It is with some excitement — and also some trepidation! — that we launched the “All Things New” website on Jan. 25: allthingsnew.archstl.org.
Underneath the excitement and trepidation, though, is a sense of peace. Pastoral planning isn’t easy. But I think we’re doing the right thing, at the right time, in the right way.
Our planning process involves several dimensions: evangelization, stewardship, prayer and hospitality. But the first step will focus on listening: listening to each other and listening to the Lord. We need to do some reorganizing. But if we’re going to do it well, it has to be rooted in prayer, and we have to do it together.
We celebrate the Feast of the Presentation this week (Feb. 2), commemorating when Jesus was presented in the Temple shortly after His birth. There’s an option that day, still observed in some places, to have a procession with candles at Mass. The procession of light is meant to be a symbolic repetition of Mary’s journey. Jesus is the light of the world. Mary carried that light in procession up to the Temple in Jerusalem for a high and important occasion. Then she carried the light in procession back to Nazareth, to the mundane tasks of everyday life.
We’re meant to imitate both parts of that journey. But how do we turn the symbolic reality — the procession with lights — into a practical reality? The readings for the week give us some good ideas.
The first comes from the episode of the healing of the Gadarene demoniac in Mark 5. The episode closes by saying, “Then the man went off and began to proclaim in the Decapolis (his home region) what Jesus had done for him.”
That’s a procession with light! Jesus has done things for each of us. We can carry that light in procession to the high occasion of Mass, which is great. But we also need to carry that light in procession back into our everyday life, as well. It doesn’t need to be flashy. Nazareth wasn’t flashy! But when we tell people what Jesus has done for us, we carry His light into the darkness of the world. The world needs that light!
The second comes from the readings about David that we have all week, ending with a summary of his life. One of the lessons we learn from David’s life is that the light of God’s grace is not only about the high moments in our lives. David was a great warrior king; he was also a great sinner! But David received God’s mercy precisely in the places where he sinned, and he told of receiving that mercy.

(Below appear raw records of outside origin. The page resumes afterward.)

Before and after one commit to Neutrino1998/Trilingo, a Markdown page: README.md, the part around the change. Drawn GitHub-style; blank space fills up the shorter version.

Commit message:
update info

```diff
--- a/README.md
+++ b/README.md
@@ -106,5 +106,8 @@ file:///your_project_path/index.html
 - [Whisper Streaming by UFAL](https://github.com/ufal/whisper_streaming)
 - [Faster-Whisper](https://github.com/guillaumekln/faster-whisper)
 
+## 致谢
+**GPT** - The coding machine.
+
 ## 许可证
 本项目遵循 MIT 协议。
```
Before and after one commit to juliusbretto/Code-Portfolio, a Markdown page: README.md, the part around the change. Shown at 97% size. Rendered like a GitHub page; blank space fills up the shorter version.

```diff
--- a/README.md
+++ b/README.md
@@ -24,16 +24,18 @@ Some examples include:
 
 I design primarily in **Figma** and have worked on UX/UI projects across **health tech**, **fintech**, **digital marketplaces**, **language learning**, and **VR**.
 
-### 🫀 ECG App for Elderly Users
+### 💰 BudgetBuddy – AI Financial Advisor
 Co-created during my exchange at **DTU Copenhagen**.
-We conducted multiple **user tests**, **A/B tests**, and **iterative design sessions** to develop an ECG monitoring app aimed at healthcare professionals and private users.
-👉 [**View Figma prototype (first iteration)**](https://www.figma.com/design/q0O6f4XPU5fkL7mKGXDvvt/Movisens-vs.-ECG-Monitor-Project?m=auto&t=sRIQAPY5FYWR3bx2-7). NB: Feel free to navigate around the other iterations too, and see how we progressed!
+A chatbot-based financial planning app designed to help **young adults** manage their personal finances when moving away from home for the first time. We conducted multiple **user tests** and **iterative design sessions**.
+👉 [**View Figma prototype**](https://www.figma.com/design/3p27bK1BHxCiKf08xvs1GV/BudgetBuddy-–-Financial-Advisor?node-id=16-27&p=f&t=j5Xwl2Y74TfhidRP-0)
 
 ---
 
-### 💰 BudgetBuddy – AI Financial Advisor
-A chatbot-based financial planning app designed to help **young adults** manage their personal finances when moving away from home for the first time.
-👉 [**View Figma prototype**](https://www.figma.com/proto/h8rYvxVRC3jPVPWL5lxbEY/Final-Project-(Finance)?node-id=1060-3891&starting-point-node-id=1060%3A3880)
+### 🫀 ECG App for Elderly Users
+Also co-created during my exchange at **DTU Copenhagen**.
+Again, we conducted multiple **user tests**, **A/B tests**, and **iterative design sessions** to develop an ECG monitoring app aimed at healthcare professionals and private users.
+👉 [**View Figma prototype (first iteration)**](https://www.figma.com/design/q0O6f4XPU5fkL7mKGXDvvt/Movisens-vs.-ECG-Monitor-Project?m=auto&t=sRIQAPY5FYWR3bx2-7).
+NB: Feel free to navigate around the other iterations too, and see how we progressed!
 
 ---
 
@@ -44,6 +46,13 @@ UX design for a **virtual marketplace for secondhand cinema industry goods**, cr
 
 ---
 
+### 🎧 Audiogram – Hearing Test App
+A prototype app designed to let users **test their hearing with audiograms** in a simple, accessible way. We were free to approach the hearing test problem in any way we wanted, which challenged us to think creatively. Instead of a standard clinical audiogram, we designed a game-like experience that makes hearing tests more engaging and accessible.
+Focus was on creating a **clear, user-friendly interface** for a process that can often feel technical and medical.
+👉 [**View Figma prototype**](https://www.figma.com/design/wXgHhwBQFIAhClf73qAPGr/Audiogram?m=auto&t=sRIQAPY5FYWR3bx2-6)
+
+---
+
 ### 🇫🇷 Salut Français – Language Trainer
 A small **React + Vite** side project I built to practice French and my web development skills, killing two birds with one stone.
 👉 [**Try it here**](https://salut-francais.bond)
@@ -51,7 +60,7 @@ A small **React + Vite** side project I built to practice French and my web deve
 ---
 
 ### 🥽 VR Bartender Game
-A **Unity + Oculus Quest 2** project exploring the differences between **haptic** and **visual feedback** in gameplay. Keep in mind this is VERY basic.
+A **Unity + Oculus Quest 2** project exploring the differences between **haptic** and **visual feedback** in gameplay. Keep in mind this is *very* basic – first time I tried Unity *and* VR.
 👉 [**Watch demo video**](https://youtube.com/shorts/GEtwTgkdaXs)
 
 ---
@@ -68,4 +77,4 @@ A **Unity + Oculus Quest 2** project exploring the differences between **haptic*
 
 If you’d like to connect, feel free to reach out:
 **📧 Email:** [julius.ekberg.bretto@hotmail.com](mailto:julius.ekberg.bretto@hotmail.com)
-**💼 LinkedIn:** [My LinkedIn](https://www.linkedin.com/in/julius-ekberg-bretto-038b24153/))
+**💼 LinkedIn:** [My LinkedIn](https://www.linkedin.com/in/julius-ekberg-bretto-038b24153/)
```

That’s a procession with light! Many people believe that God blesses them only in their strengths; they have a hard time believing that God can have mercy on them in their weaknesses. That’s a place where the world needs to see our procession of light. When we tell people how God has had mercy on our weakness, we carry His light into the darkness of the world. The world needs that light!
As we launch the All Things New website, and intensify the process of pastoral planning in the coming months, the Feast of the Presentation can serving as a guiding light for us. Any reorganization that we contemplate will keep its eye on this task: helping us carry the light of Jesus into the darkness of the world.